SLs core stage at Stennis
The core stage of the first SLS being installed on a test stand at the Stennis Space Center earlier this year. Work on the SLS there is suspended as the center moved to Stage 4 of NASA's pandemic response plan. Credit: NASA/SSC

WASHINGTON — NASA now expects the first launch of the Space Launch System to take place in late 2021, with the coronavirus pandemic at least partially contributing to the latest delays.

Speaking at a May 14 meeting of the NASA Advisory Council’s Human Exploration and Operations Committee, Tom Whitmeyer, NASA assistant deputy associate administrator, said the agency would announce as soon as next week that the launch readiness date for the Artemis 1 mission has slipped to late 2021.

“We’re feeling fairly comfortable that we will be having the Artemis 1 mission towards the end of next year,” he said. He declined to be more specific about the date, citing the upcoming formal announcement by the agency of the launch date.

A slip to late 2021 is not surprising. Speaking at a workshop in late February, Steve Jurczyk, NASA associate administrator, said the agency was projecting the first SLS launch would take place in the “mid to late ’21 timeframe” as NASA completed a review of the schedule for the mission.

That assessment came before the coronavirus halted many NASA activities, including SLS testing.
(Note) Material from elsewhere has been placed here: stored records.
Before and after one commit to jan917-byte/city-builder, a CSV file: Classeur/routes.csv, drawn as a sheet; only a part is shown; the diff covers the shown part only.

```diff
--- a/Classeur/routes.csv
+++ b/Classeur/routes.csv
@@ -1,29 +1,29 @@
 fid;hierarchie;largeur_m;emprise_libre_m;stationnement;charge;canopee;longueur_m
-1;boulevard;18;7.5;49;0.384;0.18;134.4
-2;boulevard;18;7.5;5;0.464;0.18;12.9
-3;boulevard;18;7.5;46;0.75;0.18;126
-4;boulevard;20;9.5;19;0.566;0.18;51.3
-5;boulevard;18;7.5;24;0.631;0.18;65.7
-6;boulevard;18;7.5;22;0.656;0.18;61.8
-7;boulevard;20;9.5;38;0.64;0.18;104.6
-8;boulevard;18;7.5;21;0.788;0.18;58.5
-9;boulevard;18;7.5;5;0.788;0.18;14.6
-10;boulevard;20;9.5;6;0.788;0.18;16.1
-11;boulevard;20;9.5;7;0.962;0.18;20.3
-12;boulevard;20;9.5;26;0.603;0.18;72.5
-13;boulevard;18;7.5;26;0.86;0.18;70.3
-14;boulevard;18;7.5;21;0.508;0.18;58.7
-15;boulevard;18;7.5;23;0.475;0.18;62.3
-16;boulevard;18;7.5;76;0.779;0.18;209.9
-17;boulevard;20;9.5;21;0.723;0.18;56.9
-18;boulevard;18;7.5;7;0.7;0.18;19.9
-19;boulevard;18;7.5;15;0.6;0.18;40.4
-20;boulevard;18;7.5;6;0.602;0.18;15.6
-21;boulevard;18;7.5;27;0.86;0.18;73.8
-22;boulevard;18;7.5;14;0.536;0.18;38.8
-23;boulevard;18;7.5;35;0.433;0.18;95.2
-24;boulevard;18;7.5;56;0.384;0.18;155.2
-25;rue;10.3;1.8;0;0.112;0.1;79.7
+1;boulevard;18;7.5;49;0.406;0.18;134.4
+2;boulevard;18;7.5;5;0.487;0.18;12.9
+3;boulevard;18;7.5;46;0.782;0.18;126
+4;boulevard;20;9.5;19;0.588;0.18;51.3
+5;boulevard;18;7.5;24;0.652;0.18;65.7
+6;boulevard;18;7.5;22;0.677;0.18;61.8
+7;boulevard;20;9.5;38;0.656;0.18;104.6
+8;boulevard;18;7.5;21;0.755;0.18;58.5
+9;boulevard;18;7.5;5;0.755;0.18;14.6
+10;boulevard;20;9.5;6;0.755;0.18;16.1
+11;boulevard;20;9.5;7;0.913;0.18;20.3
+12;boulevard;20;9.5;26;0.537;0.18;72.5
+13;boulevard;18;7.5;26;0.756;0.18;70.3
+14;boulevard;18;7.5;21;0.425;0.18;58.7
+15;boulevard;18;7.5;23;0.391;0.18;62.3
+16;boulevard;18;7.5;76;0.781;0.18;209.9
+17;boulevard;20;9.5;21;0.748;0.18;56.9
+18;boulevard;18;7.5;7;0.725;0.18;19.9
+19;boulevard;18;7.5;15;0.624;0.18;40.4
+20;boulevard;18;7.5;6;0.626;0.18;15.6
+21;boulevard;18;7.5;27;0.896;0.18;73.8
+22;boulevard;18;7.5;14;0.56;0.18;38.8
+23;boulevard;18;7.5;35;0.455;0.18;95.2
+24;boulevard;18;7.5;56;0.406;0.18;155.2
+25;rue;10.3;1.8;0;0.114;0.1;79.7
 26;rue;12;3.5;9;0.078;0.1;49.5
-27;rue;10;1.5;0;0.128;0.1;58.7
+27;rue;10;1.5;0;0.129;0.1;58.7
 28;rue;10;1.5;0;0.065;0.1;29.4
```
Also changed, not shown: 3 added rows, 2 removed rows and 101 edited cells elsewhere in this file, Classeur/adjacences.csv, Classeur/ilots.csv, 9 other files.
NASA’s Stennis Space Center in Mississippi effectively closed in mid-March as it went to Stage 4, or the highest level, of the agency’s pandemic response plan because of COVID-19 cases in the community and with at least one Stennis employee. That stopped preparations for a “Green Run” static fire test of the SLS core stage underway at the time.

After nearly two months, work is slowly starting to resume at Stennis. In a May 14 statement, NASA said “limited crews” returned to the center this week to check out the SLS test stand and begin preparations for resuming tests. Stennis plans to move down to Stage 3 in the next 30 days, allowing more personnel on site to restart test activities.

It will take some time, though, before full test activities resume, as NASA implements new processes and procedures to be able to have people working on site safely. “We’re slowly bringing people back, in a methodical way, to complete the preparations for the core stage,” Whitmeyer said. “It will take up to this summer before we can have our full complement of people ready to go for the more integrated testing.”

Before the pandemic, NASA had planned to perform the Green Run static-fire test in August, and if that was successful, ship the core stage to the Kennedy Space Center in October. Whitmeyer said NASA is planning a wet dress rehearsal of the static-fire test in mid-summer, followed by the static-fire test in mid-fall, perhaps as late as Thanksgiving. “If we have a successful test, then we’d be looking at late this year or very early next year to deliver the core stage to the Cape.”

That scheduled, he added, also depends on weather conditions that could delay testing, as well as the possibility of problems during the Green Run test. “If we learn something during the test, we’ll take more time to fix whatever we learn during that test,” he said.

Doug Loverro, NASA associate administrator for human exploration and operations, was optimistic that the agency could adhere to that new schedule. “If not for COVID-19, we would be on or ahead of schedule” compared to plans made last year, he said during the meeting. In a presentation to the committee May 13, Loverro said Green Run preparations were about 10 days ahead of schedule when Stennis shut down because of the pandemic.

Testing of the SLS core stage is on the critical path for the Artemis 1 launch. “When we complete a successful hotfire test, that sends a signal to the rest of the system,” he said, specifically, a move into integrating the launch vehicle and Orion spacecraft. Segments of the SLS solid-fuel boosters, currently in storage in Utah, will be shipped to KSC in June so they are ready for stacking and later attachment to the core stage.

He noted that the Orion spacecraft, which returned to KSC after it completed environmental testing at NASA’s Plum Brook Station in March, is wrapping up work. “We’re fundamentally complete,” he said, with the spacecraft soon put into temporary storage until the core stage is ready.

Besides Stennis, Whitmeyer said the Michoud Assembly Facility will soon restart work after also going to Stage 4 in March. That facility will, in the next few days, go down to Stage 3, allowing some work to resume on the core stage for the second SLS as well as Orion hardware for future missions.

Jeff Foust writes about space policy, commercial space, and related topics for SpaceNews. He earned a Ph.D. in planetary sciences from the Massachusetts Institute of Technology and a bachelor’s degree with honors in geophysics and planetary science...